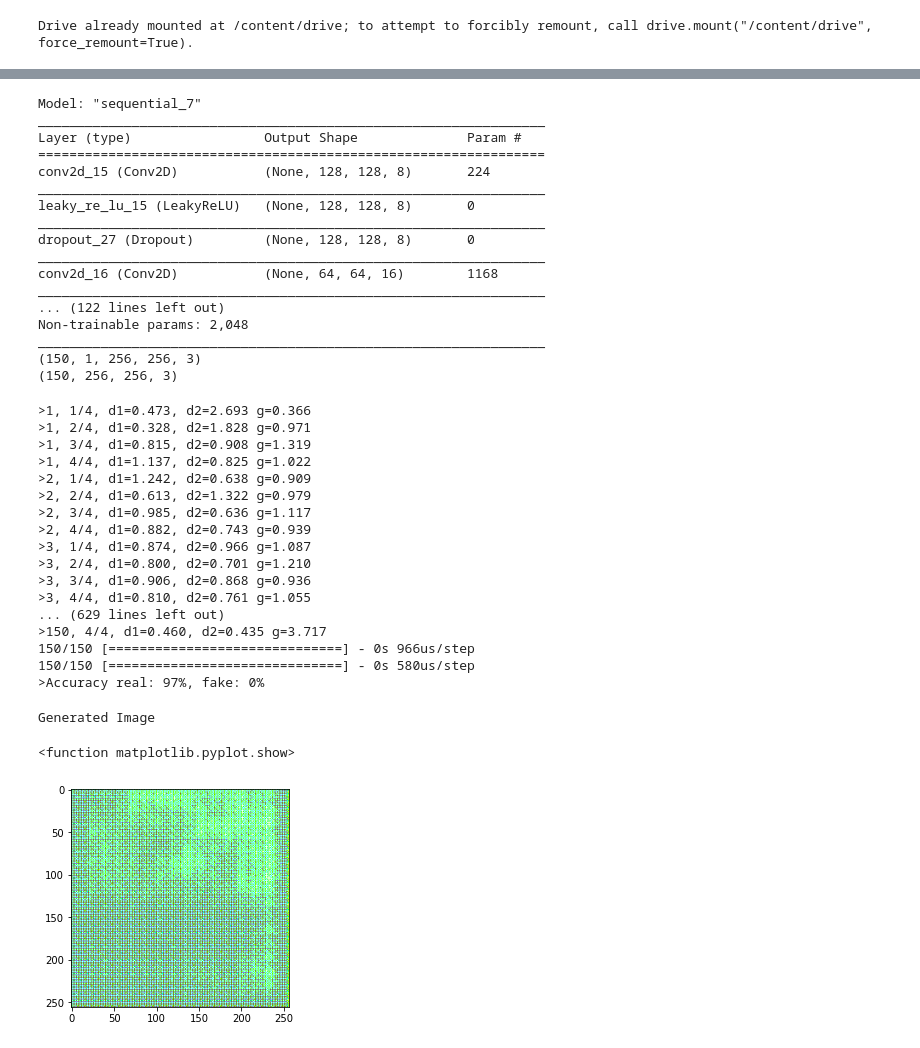
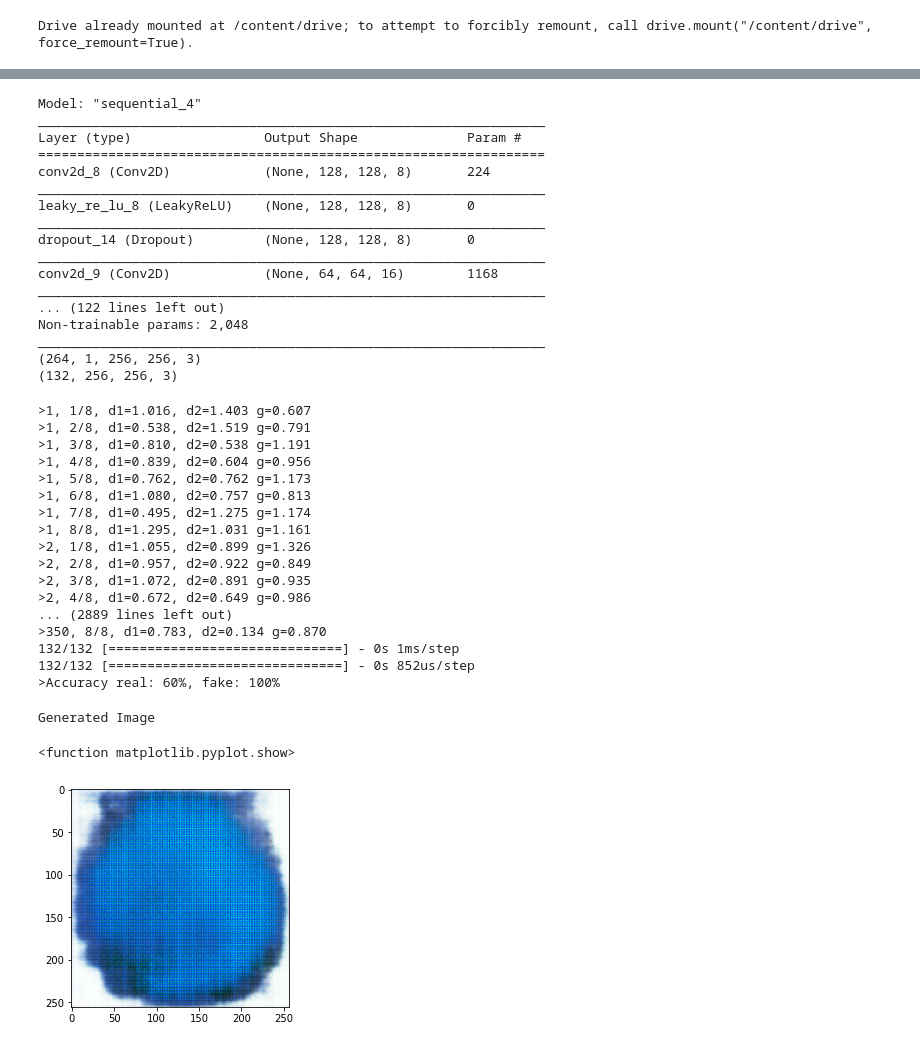
Before and after one commit to SamyakR99/GAN, a Jupyter notebook: Citrus/GAN_for_Citrus.ipynb, the cells around one changed output, grey strips where cells are left out. Drawn from its saved outputs; the diff is of its cells as text; code cells hidden in the pictures.

```diff
--- a/Citrus/GAN_for_Citrus.ipynb
+++ b/Citrus/GAN_for_Citrus.ipynb
@@ -251,6 +248,6 @@ print(np.array(training_data).shape)
 # %%
 
-latent_dim = 100
+latent_dim = 4096
 d_model = discriminator()
 g_model = generator(latent_dim)
 gan_model = gan(g_model,d_model)
@@ -261,52 +258,53 @@ print(np.array(training_data).shape)
 dataset = load_real_data(xsam)
 train(g_model,d_model,gan_model,dataset,latent_dim)
 # %% [output]
-Model: "sequential_7"
+Model: "sequential_4"
 _________________________________________________________________
 Layer (type)                 Output Shape              Param #
 =================================================================
-conv2d_15 (Conv2D)           (None, 128, 128, 8)       224
+conv2d_8 (Conv2D)            (None, 128, 128, 8)       224
 _________________________________________________________________
-leaky_re_lu_15 (LeakyReLU)   (None, 128, 128, 8)       0
+leaky_re_lu_8 (LeakyReLU)    (None, 128, 128, 8)       0
 _________________________________________________________________
-dropout_27 (Dropout)         (None, 128, 128, 8)       0
+dropout_14 (Dropout)         (None, 128, 128, 8)       0
 _________________________________________________________________
-conv2d_16 (Conv2D)           (None, 64, 64, 16)        1168
+conv2d_9 (Conv2D)            (None, 64, 64, 16)        1168
 _________________________________________________________________
 ... (122 lines left out)
 Non-trainable params: 2,048
 _________________________________________________________________
-(150, 1, 256, 256, 3)
-(150, 256, 256, 3)
+(264, 1, 256, 256, 3)
+(132, 256, 256, 3)
->1, 1/4, d1=0.473, d2=2.693 g=0.366
->1, 2/4, d1=0.328, d2=1.828 g=0.971
->1, 3/4, d1=0.815, d2=0.908 g=1.319
->1, 4/4, d1=1.137, d2=0.825 g=1.022
->2, 1/4, d1=1.242, d2=0.638 g=0.909
->2, 2/4, d1=0.613, d2=1.322 g=0.979
->2, 3/4, d1=0.985, d2=0.636 g=1.117
->2, 4/4, d1=0.882, d2=0.743 g=0.939
->3, 1/4, d1=0.874, d2=0.966 g=1.087
->3, 2/4, d1=0.800, d2=0.701 g=1.210
->3, 3/4, d1=0.906, d2=0.868 g=0.936
->3, 4/4, d1=0.810, d2=0.761 g=1.055
-... (629 lines left out)
->150, 4/4, d1=0.460, d2=0.435 g=3.717
-150/150 [==============================] - 0s 966us/step
-150/150 [==============================] - 0s 580us/step
->Accuracy real: 97%, fake: 0%
+>1, 1/8, d1=1.016, d2=1.403 g=0.607
+>1, 2/8, d1=0.538, d2=1.519 g=0.791
+>1, 3/8, d1=0.810, d2=0.538 g=1.191
+>1, 4/8, d1=0.839, d2=0.604 g=0.956
+>1, 5/8, d1=0.762, d2=0.762 g=1.173
+>1, 6/8, d1=1.080, d2=0.757 g=0.813
+>1, 7/8, d1=0.495, d2=1.275 g=1.174
+>1, 8/8, d1=1.295, d2=1.031 g=1.161
+>2, 1/8, d1=1.055, d2=0.899 g=1.326
+>2, 2/8, d1=0.957, d2=0.922 g=0.849
+>2, 3/8, d1=1.072, d2=0.891 g=0.935
+>2, 4/8, d1=0.672, d2=0.649 g=0.986
+... (2889 lines left out)
+>350, 8/8, d1=0.783, d2=0.134 g=0.870
+132/132 [==============================] - 0s 1ms/step
+132/132 [==============================] - 0s 852us/step
+>Accuracy real: 60%, fake: 100%
 # %%
+
 from keras.models import load_model
 
-model = load_model('generator_model_150.h5')
-vector = np.asarray([[10.75 for _ in range(100)]])
+model = load_model('generator_model_350.h5')
+vector = np.asarray([[1.75 for _ in range(4096)]])
 
 x= model.predict(vector)
 x = (x+1)/2
 print("Generated Image")
 pyplot.imshow(x[0,:,:])
 pyplot.show
 # %% [output]
 Generated Image
 <function matplotlib.pyplot.show>
-[figure, old version]
+[figure, new version]
```
Also changed, not shown: parts of 8 cells of this notebook.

Required action:
Could you set down every entry above exactly as it stands, with no images?

Result of the task:
Before and after one commit to SamyakR99/GAN, a Jupyter notebook: Citrus/GAN_for_Citrus.ipynb, the cells around one changed output, grey strips where cells are left out. Drawn from its saved outputs; the diff is of its cells as text; code cells hidden in the pictures.

```diff
--- a/Citrus/GAN_for_Citrus.ipynb
+++ b/Citrus/GAN_for_Citrus.ipynb
@@ -251,6 +248,6 @@ print(np.array(training_data).shape)
 # %%
 
-latent_dim = 100
+latent_dim = 4096
 d_model = discriminator()
 g_model = generator(latent_dim)
 gan_model = gan(g_model,d_model)
@@ -261,52 +258,53 @@ print(np.array(training_data).shape)
 dataset = load_real_data(xsam)
 train(g_model,d_model,gan_model,dataset,latent_dim)
 # %% [output]
-Model: "sequential_7"
+Model: "sequential_4"
 _________________________________________________________________
 Layer (type)                 Output Shape              Param #
 =================================================================
-conv2d_15 (Conv2D)           (None, 128, 128, 8)       224
+conv2d_8 (Conv2D)            (None, 128, 128, 8)       224
 _________________________________________________________________
-leaky_re_lu_15 (LeakyReLU)   (None, 128, 128, 8)       0
+leaky_re_lu_8 (LeakyReLU)    (None, 128, 128, 8)       0
 _________________________________________________________________
-dropout_27 (Dropout)         (None, 128, 128, 8)       0
+dropout_14 (Dropout)         (None, 128, 128, 8)       0
 _________________________________________________________________
-conv2d_16 (Conv2D)           (None, 64, 64, 16)        1168
+conv2d_9 (Conv2D)            (None, 64, 64, 16)        1168
 _________________________________________________________________
 ... (122 lines left out)
 Non-trainable params: 2,048
 _________________________________________________________________
-(150, 1, 256, 256, 3)
-(150, 256, 256, 3)
+(264, 1, 256, 256, 3)
+(132, 256, 256, 3)
->1, 1/4, d1=0.473, d2=2.693 g=0.366
->1, 2/4, d1=0.328, d2=1.828 g=0.971
->1, 3/4, d1=0.815, d2=0.908 g=1.319
->1, 4/4, d1=1.137, d2=0.825 g=1.022
->2, 1/4, d1=1.242, d2=0.638 g=0.909
->2, 2/4, d1=0.613, d2=1.322 g=0.979
->2, 3/4, d1=0.985, d2=0.636 g=1.117
->2, 4/4, d1=0.882, d2=0.743 g=0.939
->3, 1/4, d1=0.874, d2=0.966 g=1.087
->3, 2/4, d1=0.800, d2=0.701 g=1.210
->3, 3/4, d1=0.906, d2=0.868 g=0.936
->3, 4/4, d1=0.810, d2=0.761 g=1.055
-... (629 lines left out)
->150, 4/4, d1=0.460, d2=0.435 g=3.717
-150/150 [==============================] - 0s 966us/step
-150/150 [==============================] - 0s 580us/step
->Accuracy real: 97%, fake: 0%
+>1, 1/8, d1=1.016, d2=1.403 g=0.607
+>1, 2/8, d1=0.538, d2=1.519 g=0.791
+>1, 3/8, d1=0.810, d2=0.538 g=1.191
+>1, 4/8, d1=0.839, d2=0.604 g=0.956
+>1, 5/8, d1=0.762, d2=0.762 g=1.173
+>1, 6/8, d1=1.080, d2=0.757 g=0.813
+>1, 7/8, d1=0.495, d2=1.275 g=1.174
+>1, 8/8, d1=1.295, d2=1.031 g=1.161
+>2, 1/8, d1=1.055, d2=0.899 g=1.326
+>2, 2/8, d1=0.957, d2=0.922 g=0.849
+>2, 3/8, d1=1.072, d2=0.891 g=0.935
+>2, 4/8, d1=0.672, d2=0.649 g=0.986
+... (2889 lines left out)
+>350, 8/8, d1=0.783, d2=0.134 g=0.870
+132/132 [==============================] - 0s 1ms/step
+132/132 [==============================] - 0s 852us/step
+>Accuracy real: 60%, fake: 100%
 # %%
+
 from keras.models import load_model
 
-model = load_model('generator_model_150.h5')
-vector = np.asarray([[10.75 for _ in range(100)]])
+model = load_model('generator_model_350.h5')
+vector = np.asarray([[1.75 for _ in range(4096)]])
 
 x= model.predict(vector)
 x = (x+1)/2
 print("Generated Image")
 pyplot.imshow(x[0,:,:])
 pyplot.show
 # %% [output]
 Generated Image
 <function matplotlib.pyplot.show>
-[figure, old version]
+[figure, new version]
```
Also changed, not shown: parts of 8 cells of this notebook.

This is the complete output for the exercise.